Extracted data Block Start

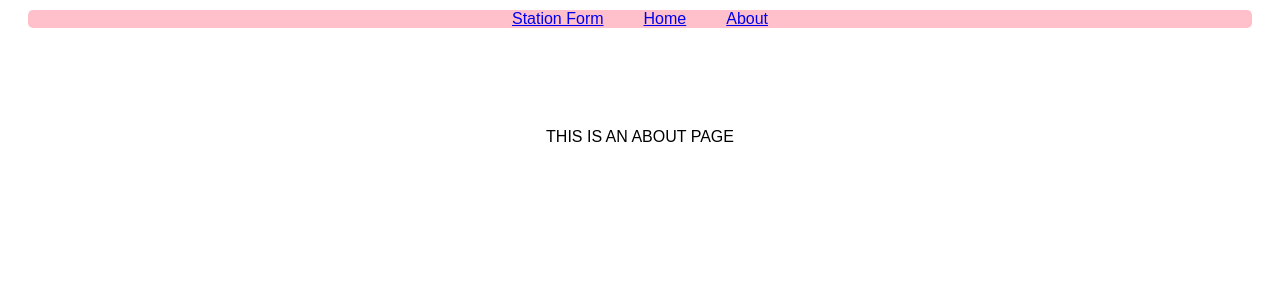
Repository: rutsguifd/mkr2
Page: /#/about
The author's editor kept a copy of each file at every save. The page is drawn from the files as they stood at one save, then again after the next save.
The browser window is 1280 px wide. The pictures show the whole page.
The project was rebuilt for these pictures with package versions that can differ from the ones it lists, and the page was loaded fresh each time. Also part of the build but not shown: src/views/Home.vue, src/components/FavoriteTrips.vue, src/components/AddTrip.vue, src/components/TripCard.vue, src/views/StationForm.vue.

Above is the page before, as saved 2021-12-21 22:22:57.

### src/App.vue
<template>
  <div>
    <router-view />
  </div>
</template>

<script>
  export default {

  }
</script>

<style lang="scss" scoped>

</style>

### src/router/index.js
import { createRouter, createWebHashHistory } from 'vue-router'
import Home from '../views/Home.vue'
import About from '../views/About.vue'
import StationForm from '../views/StationForm.vue'


const routes = [
  {
    path: '/',
    name: 'Home',
    component: Home
  },
  {
    path: '/about',
    name: 'About',
    component: About
  },
  {
    path: '/station-form',
    name: 'StationForm',
    component: StationForm
  }
]

const router = createRouter({
  history: createWebHashHistory(),
  routes
})

export default router

### src/store/index.js
import { createStore } from 'vuex'

export default createStore({
  state: {
    tripInfo: [
      {
        id: 1,
        tripStart: "Uzh",
        tripEnd: "Muk",
        tripDuration: "1 hour",
        tripPrice: "500",
        vehicle: "Bus"
      },
      {
        id: 2,
        tripStart: "Kiev",
        tripEnd: "Muk",
        tripDuration: "2 hours",
        tripPrice: "1000",
        vehicle: "Train"
      },
      {
        id: 3,
        tripStart: "Lviv",
        tripEnd: "Uzh",
        tripDuration: "1.5 hours",
        tripPrice: "500",
        vehicle: "Bus"
      }
    ],
    favoriteTrips: []
  },
  mutations: {
    addTrip(state, trip) {
      state.tripInfo.push({
        tripStart: trip.start,
        tripEnd: trip.end,
        tripDuration: trip.dur,
        tripPrice: trip.price,
        vehicle: trip.veh
      })
    },
    deleteTrip(state, ind) {
      state.tripInfo.splice(ind, 1)
    },
    addToFavorites(state, trip) {
      state.favoriteTrips.push({
        tripStart: trip.start,
        tripEnd: trip.end,
        tripDuration: trip.dur,
        tripPrice: trip.price,
        vehicle: trip.veh
      });
      console.log(state.favoriteTrips)
    }
  },
  actions: {},
  getters: {
    AllTrips(state) {
      return state.tripInfo
    },
    AllFavoriteTrips(state) {
      return state.favoriteTrips
    }
  }
})

### src/views/About.vue
<template>
  <Header />
  <div>THIS IS AN ABOUT PAGE</div>
</template>

<script>
import Header from "../components/Header.vue";
export default {
  name: "About",
  components: {
    Header,
  },
};
</script>

<style lang="scss" scoped>
* {
  margin: 0;
  padding: 0;
  box-sizing: border-box;
  font-family: "Fira Sans", sans-serif;
}
div {
    font-size: 23;
  margin-top: 100px;
  text-align: center;
}
</style>

### src/components/Header.vue
<template>
  <div class="header">
    <span><router-link to="/station-form">Station Form</router-link></span>
    <span><router-link to="/">Home</router-link></span>
    <span><router-link to="/about">About</router-link></span>
  </div>
</template>

<script>
export default {};
</script>

<style lang="scss" scoped>
.header{
    text-align: center;
    margin: 10px 20px;
    background: pink;
    border-radius: 5px;
    span{
        margin: 0px 20px;
    }
}
</style>

Loaded but not shown: public/index.html (common file); src/main.js (common file)

After the next save:
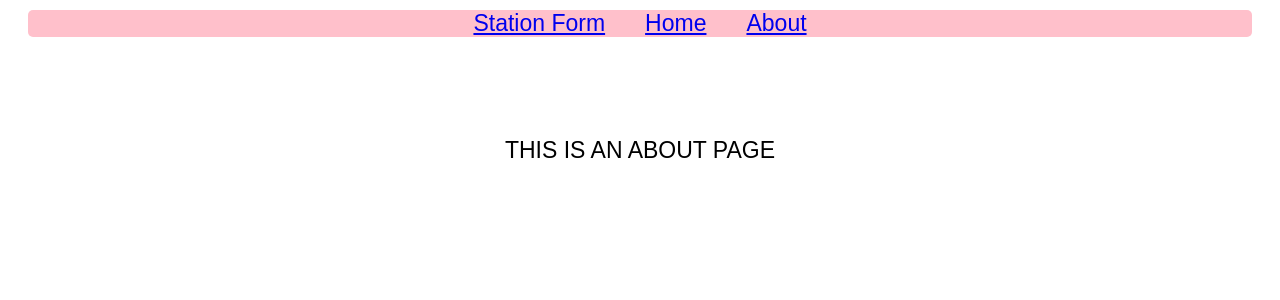
Saved 5 s later.
--- a/src/views/About.vue
+++ b/src/views/About.vue
@@ -21,7 +21,7 @@ export default {
   font-family: "Fira Sans", sans-serif;
 }
 div {
-    font-size: 23;
+    font-size: 23px;
   margin-top: 100px;
   text-align: center;
 }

Extracted data Block End

Exactly as written above, print every line of the data but not its pictures.

- _Output below_:
Repository: rutsguifd/mkr2
Page: /#/about
The author's editor kept a copy of each file at every save. The page is drawn from the files as they stood at one save, then again after the next save.
The browser window is 1280 px wide. The pictures show the whole page.
The project was rebuilt for these pictures with package versions that can differ from the ones it lists, and the page was loaded fresh each time. Also part of the build but not shown: src/views/Home.vue, src/components/FavoriteTrips.vue, src/components/AddTrip.vue, src/components/TripCard.vue, src/views/StationForm.vue.

Above is the page before, as saved 2021-12-21 22:22:57.

### src/App.vue
<template>
  <div>
    <router-view />
  </div>
</template>

<script>
  export default {

  }
</script>

<style lang="scss" scoped>

</style>

### src/router/index.js
import { createRouter, createWebHashHistory } from 'vue-router'
import Home from '../views/Home.vue'
import About from '../views/About.vue'
import StationForm from '../views/StationForm.vue'


const routes = [
  {
    path: '/',
    name: 'Home',
    component: Home
  },
  {
    path: '/about',
    name: 'About',
    component: About
  },
  {
    path: '/station-form',
    name: 'StationForm',
    component: StationForm
  }
]

const router = createRouter({
  history: createWebHashHistory(),
  routes
})

export default router

### src/store/index.js
import { createStore } from 'vuex'

export default createStore({
  state: {
    tripInfo: [
      {
        id: 1,
        tripStart: "Uzh",
        tripEnd: "Muk",
        tripDuration: "1 hour",
        tripPrice: "500",
        vehicle: "Bus"
      },
      {
        id: 2,
        tripStart: "Kiev",
        tripEnd: "Muk",
        tripDuration: "2 hours",
        tripPrice: "1000",
        vehicle: "Train"
      },
      {
        id: 3,
        tripStart: "Lviv",
        tripEnd: "Uzh",
        tripDuration: "1.5 hours",
        tripPrice: "500",
        vehicle: "Bus"
      }
    ],
    favoriteTrips: []
  },
  mutations: {
    addTrip(state, trip) {
      state.tripInfo.push({
        tripStart: trip.start,
        tripEnd: trip.end,
        tripDuration: trip.dur,
        tripPrice: trip.price,
        vehicle: trip.veh
      })
    },
    deleteTrip(state, ind) {
      state.tripInfo.splice(ind, 1)
    },
    addToFavorites(state, trip) {
      state.favoriteTrips.push({
        tripStart: trip.start,
        tripEnd: trip.end,
        tripDuration: trip.dur,
        tripPrice: trip.price,
        vehicle: trip.veh
      });
      console.log(state.favoriteTrips)
    }
  },
  actions: {},
  getters: {
    AllTrips(state) {
      return state.tripInfo
    },
    AllFavoriteTrips(state) {
      return state.favoriteTrips
    }
  }
})

### src/views/About.vue
<template>
  <Header />
  <div>THIS IS AN ABOUT PAGE</div>
</template>

<script>
import Header from "../components/Header.vue";
export default {
  name: "About",
  components: {
    Header,
  },
};
</script>

<style lang="scss" scoped>
* {
  margin: 0;
  padding: 0;
  box-sizing: border-box;
  font-family: "Fira Sans", sans-serif;
}
div {
    font-size: 23;
  margin-top: 100px;
  text-align: center;
}
</style>

### src/components/Header.vue
<template>
  <div class="header">
    <span><router-link to="/station-form">Station Form</router-link></span>
    <span><router-link to="/">Home</router-link></span>
    <span><router-link to="/about">About</router-link></span>
  </div>
</template>

<script>
export default {};
</script>

<style lang="scss" scoped>
.header{
    text-align: center;
    margin: 10px 20px;
    background: pink;
    border-radius: 5px;
    span{
        margin: 0px 20px;
    }
}
</style>

Loaded but not shown: public/index.html (common file); src/main.js (common file)

After the next save:
Saved 5 s later.
--- a/src/views/About.vue
+++ b/src/views/About.vue
@@ -21,7 +21,7 @@ export default {
   font-family: "Fira Sans", sans-serif;
 }
 div {
-    font-size: 23;
+    font-size: 23px;
   margin-top: 100px;
   text-align: center;
 }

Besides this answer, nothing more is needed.